This machine has no power light, boiler light or accent lights. I rummaged around a surplus parts dealer and found a few small panel mount green and amber 220V lights. I hooked one up the Pstat so I have a heater energized light, and the green to the main power. I am gong to remove the amber cover from another and mount it above the boiler sight glass. The sight glass is recessed and very dark when the top is on so this will give me a backlight.

I put the groups back together with all of the new parts and mounted them. I organized the wiring, put some split loom tubing around some of the bundles to keep them organized and tidy.

I put the new innards in my steam and water valves, sealed them up and mounted them in the frame. Dropped in the pump and hooked up the water lines and ground lines. I put the feet on (Yaaa!! I finally have Feet!).

Last on the list. I had to polish the front panel of the machine. I got it polished up and mounted it to the front top assemble and then bolted it onto the machine. Then I could put in my new switches. Originally the machine had two switches with a light beside each switch.
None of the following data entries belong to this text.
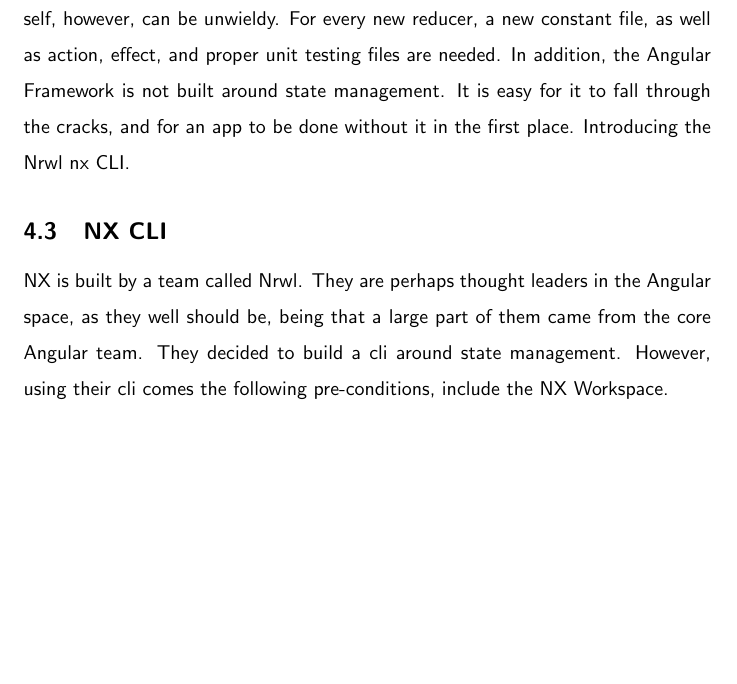
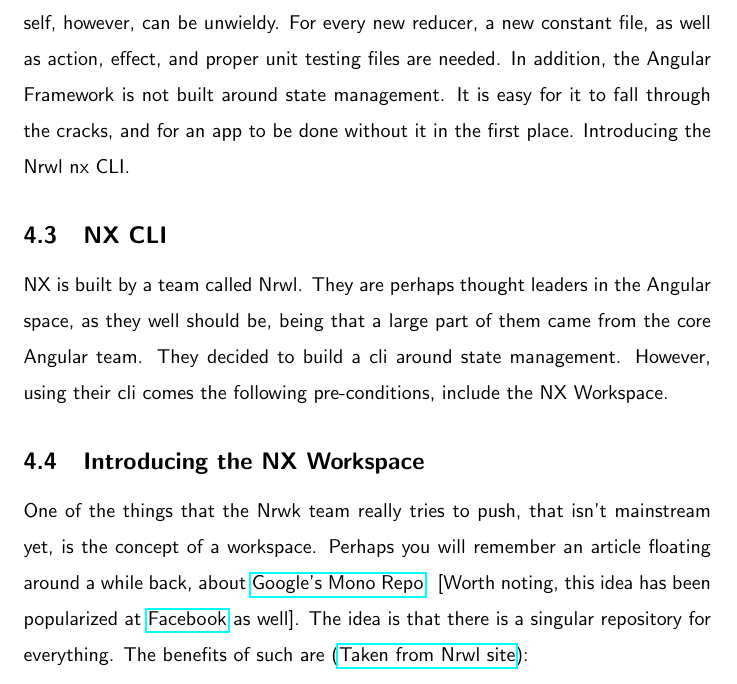
Before and after one commit to razroo/angular-content, a LaTeX document (main.tex, which reads nrwl/nrwl.tex): part of page 9 of 9, cut so that both start at the same text, the shorter picture padded with empty space. Compiled offline with pdfLaTeX.

Commit message:
Add hyperref packae to the book. Add a section introducing the nx workspace.

```diff
--- a/main.tex
+++ b/main.tex
@@ -2,6 +2,7 @@
 \usepackage{setspace}
 \usepackage[explicit]{titlesec}
 \usepackage{forest}
+\usepackage{hyperref}
 \definecolor{folderbg}{RGB}{124,166,198}
 \definecolor{folderborder}{RGB}{110,144,169}
 \def\Size{4pt}
--- a/nrwl/nrwl.tex
+++ b/nrwl/nrwl.tex
@@ -23,3 +23,15 @@
 from the core Angular team. They decided to build a cli around state management.
 However, using their cli comes the following pre-conditions, include the NX
 Workspace.
+
+\subsection{Introducing the NX Workspace}
+One of the things that the Nrwk team really tries to push, that isn't mainstream
+yet, is the concept of a workspace. Perhaps you will remember an article
+floating around a while back, about
+\href{https://cacm.acm.org/magazines/2016/7/204032-why-google-stores-billions-of-lines-of-code-in-a-single-repository/fulltext}
+{Google's Mono Repo}. [Worth noting, this idea
+has been popularized at
+\href{https://code.facebook.com/posts/218678814984400/scaling-mercurial-at-facebook/}{Facebook}
+as well]. The idea is that there is a singular repository for everything.
+The benefits of such are
+(\href{https://nrwl.io/nx/why-a-workspace}{Taken from Nrwl site}):
```
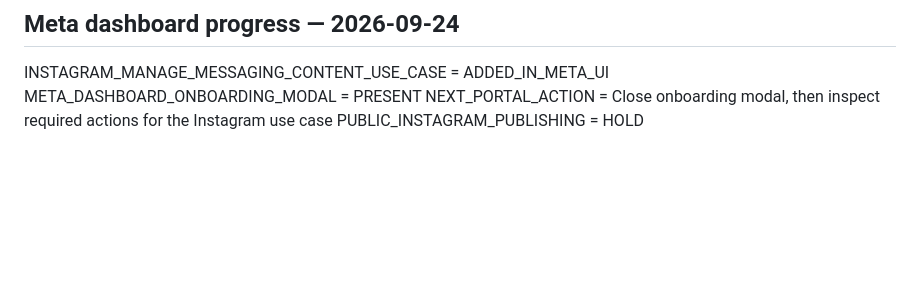
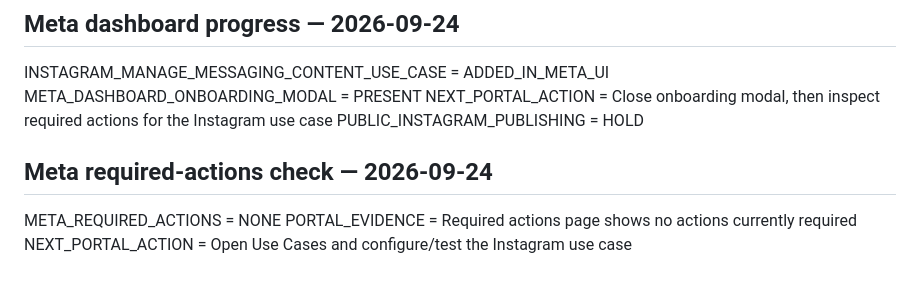
Before and after one commit to trendradarar-dotcom/trendradarar, a Markdown page: review/instagram/INSTAGRAM_PRODUCTION_REVIEW_READINESS_20260924.md, the part around the change. Drawn GitHub-style; blank space fills up the shorter version.

Commit message:
Record Meta required-actions clear state

```diff
--- a/review/instagram/INSTAGRAM_PRODUCTION_REVIEW_READINESS_20260924.md
+++ b/review/instagram/INSTAGRAM_PRODUCTION_REVIEW_READINESS_20260924.md
@@ -137,3 +137,10 @@ INSTAGRAM_MANAGE_MESSAGING_CONTENT_USE_CASE = ADDED_IN_META_UI
 META_DASHBOARD_ONBOARDING_MODAL = PRESENT
 NEXT_PORTAL_ACTION = Close onboarding modal, then inspect required actions for the Instagram use case
 PUBLIC_INSTAGRAM_PUBLISHING = HOLD
+
+
+## Meta required-actions check — 2026-09-24
+
+META_REQUIRED_ACTIONS = NONE
+PORTAL_EVIDENCE = Required actions page shows no actions currently required
+NEXT_PORTAL_ACTION = Open Use Cases and configure/test the Instagram use case
```
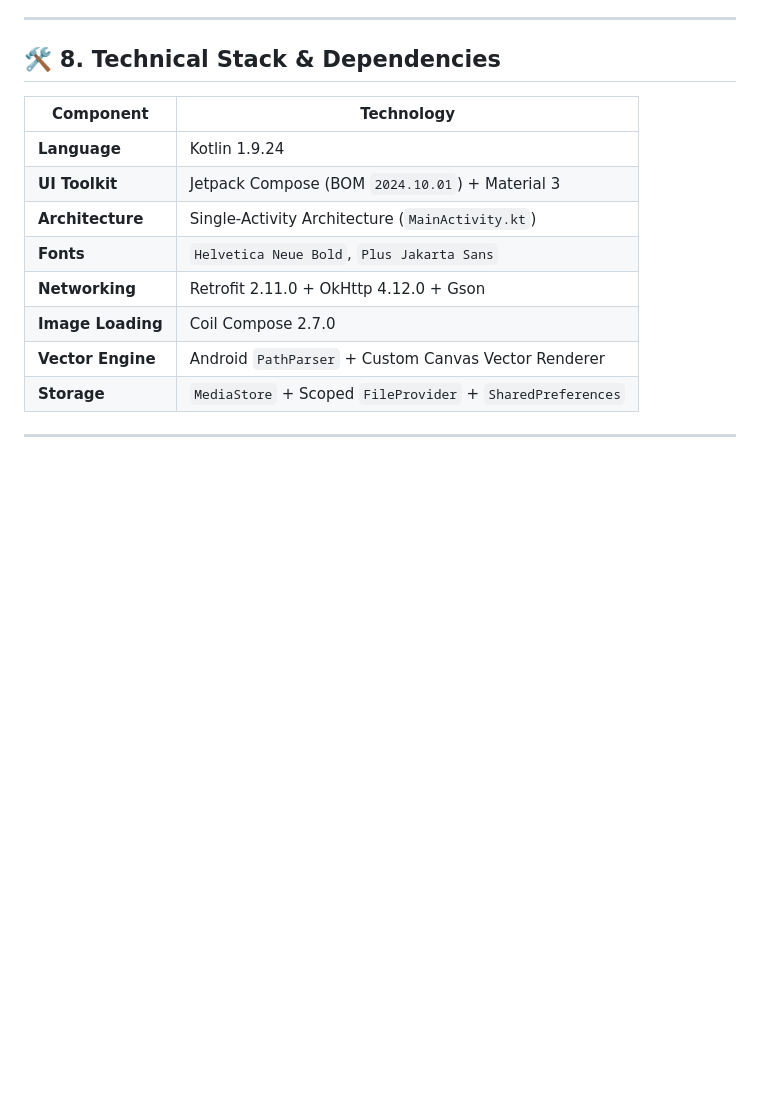
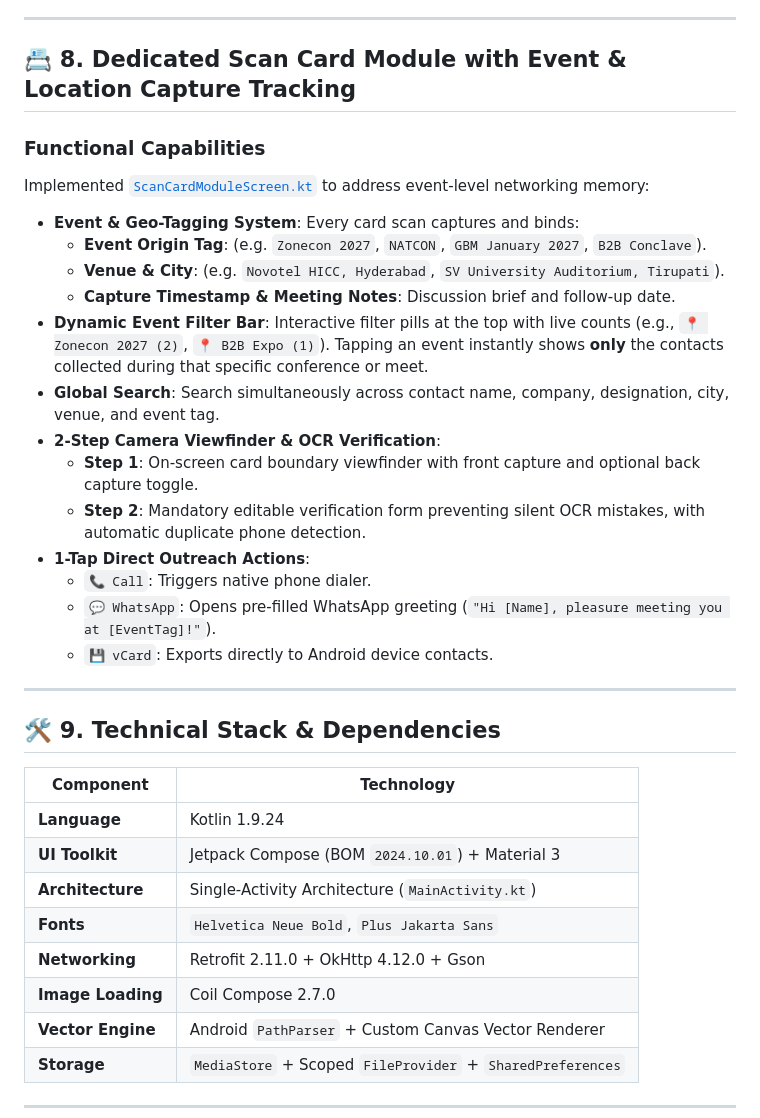
Before and after one commit to doraswamyraju/jci_lead_360, a Markdown page: PROJECT_CHANGELOG.md, the part around the change. GitHub-like rendering; blank space fills up the shorter version.

Commit message:
docs: document event and geo location tracking in Scan Card module

```diff
--- a/PROJECT_CHANGELOG.md
+++ b/PROJECT_CHANGELOG.md
@@ -147,7 +147,27 @@ As defined in Sections 5C, 5E, and 5K of the project specification report:
 
 ---
 
-## 🛠️ 8. Technical Stack & Dependencies
+## 📇 8. Dedicated Scan Card Module with Event & Location Capture Tracking
+
+### Functional Capabilities
+Implemented [`ScanCardModuleScreen.kt`](file:///d:/Lead360/mobile-android/app/src/main/java/com/jci2027/lead360/screens/ScanCardModuleScreen.kt) to address event-level networking memory:
+- **Event & Geo-Tagging System**: Every card scan captures and binds:
+  - **Event Origin Tag**: (e.g. `Zonecon 2027`, `NATCON`, `GBM January 2027`, `B2B Conclave`).
+  - **Venue & City**: (e.g. `Novotel HICC, Hyderabad`, `SV University Auditorium, Tirupati`).
+  - **Capture Timestamp & Meeting Notes**: Discussion brief and follow-up date.
+- **Dynamic Event Filter Bar**: Interactive filter pills at the top with live counts (e.g., `📍 Zonecon 2027 (2)`, `📍 B2B Expo (1)`). Tapping an event instantly shows **only** the contacts collected during that specific conference or meet.
+- **Global Search**: Search simultaneously across contact name, company, designation, city, venue, and event tag.
+- **2-Step Camera Viewfinder & OCR Verification**:
+  - **Step 1**: On-screen card boundary viewfinder with front capture and optional back capture toggle.
+  - **Step 2**: Mandatory editable verification form preventing silent OCR mistakes, with automatic duplicate phone detection.
+- **1-Tap Direct Outreach Actions**:
+  - `📞 Call`: Triggers native phone dialer.
+  - `💬 WhatsApp`: Opens pre-filled WhatsApp greeting (`"Hi [Name], pleasure meeting you at [EventTag]!"`).
+  - `💾 vCard`: Exports directly to Android device contacts.
+
+---
+
+## 🛠️ 9. Technical Stack & Dependencies
 
 | Component | Technology |
 |---|---|
```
The old switches were mismatched and one was even held in with place with electrical tape wrapped around the back and attached to the stainless panel. The lights were just power indicators for the switches. Both lights were also in very sorry shape, they had actually started to melt from hundreds of hours of use. The new switches are push button instead of rocker, and they are backlit so there is no need for the light.

Now I have two holes in the front of the machine. I have some scraps of stainless so I am going to cut a couple of small squares and mount them behind the openings. I will drill a hole in the filler and mount my boiler light in one.

I think it is really starting to look good. A couple more parts and hookups and she will be ready to try out.

Thursday, March 02, 2006

Faema Rebuild, Powder Coat

It has been a busy week. I have striped and powder coated the frame.

I picked up some aircraft stripper to take the paint off. That paint was stubborn, it took a couple of hours of work to go from red and crusty…

To almost completely stripped bare steel.

The powder coater uses a 7 tank prep to clean, strip and condition the steel. Then they plate it with an anti rust coating so it should almost never rust. Then it gets a powder coat and bake.
When it is all finished, you get something like this…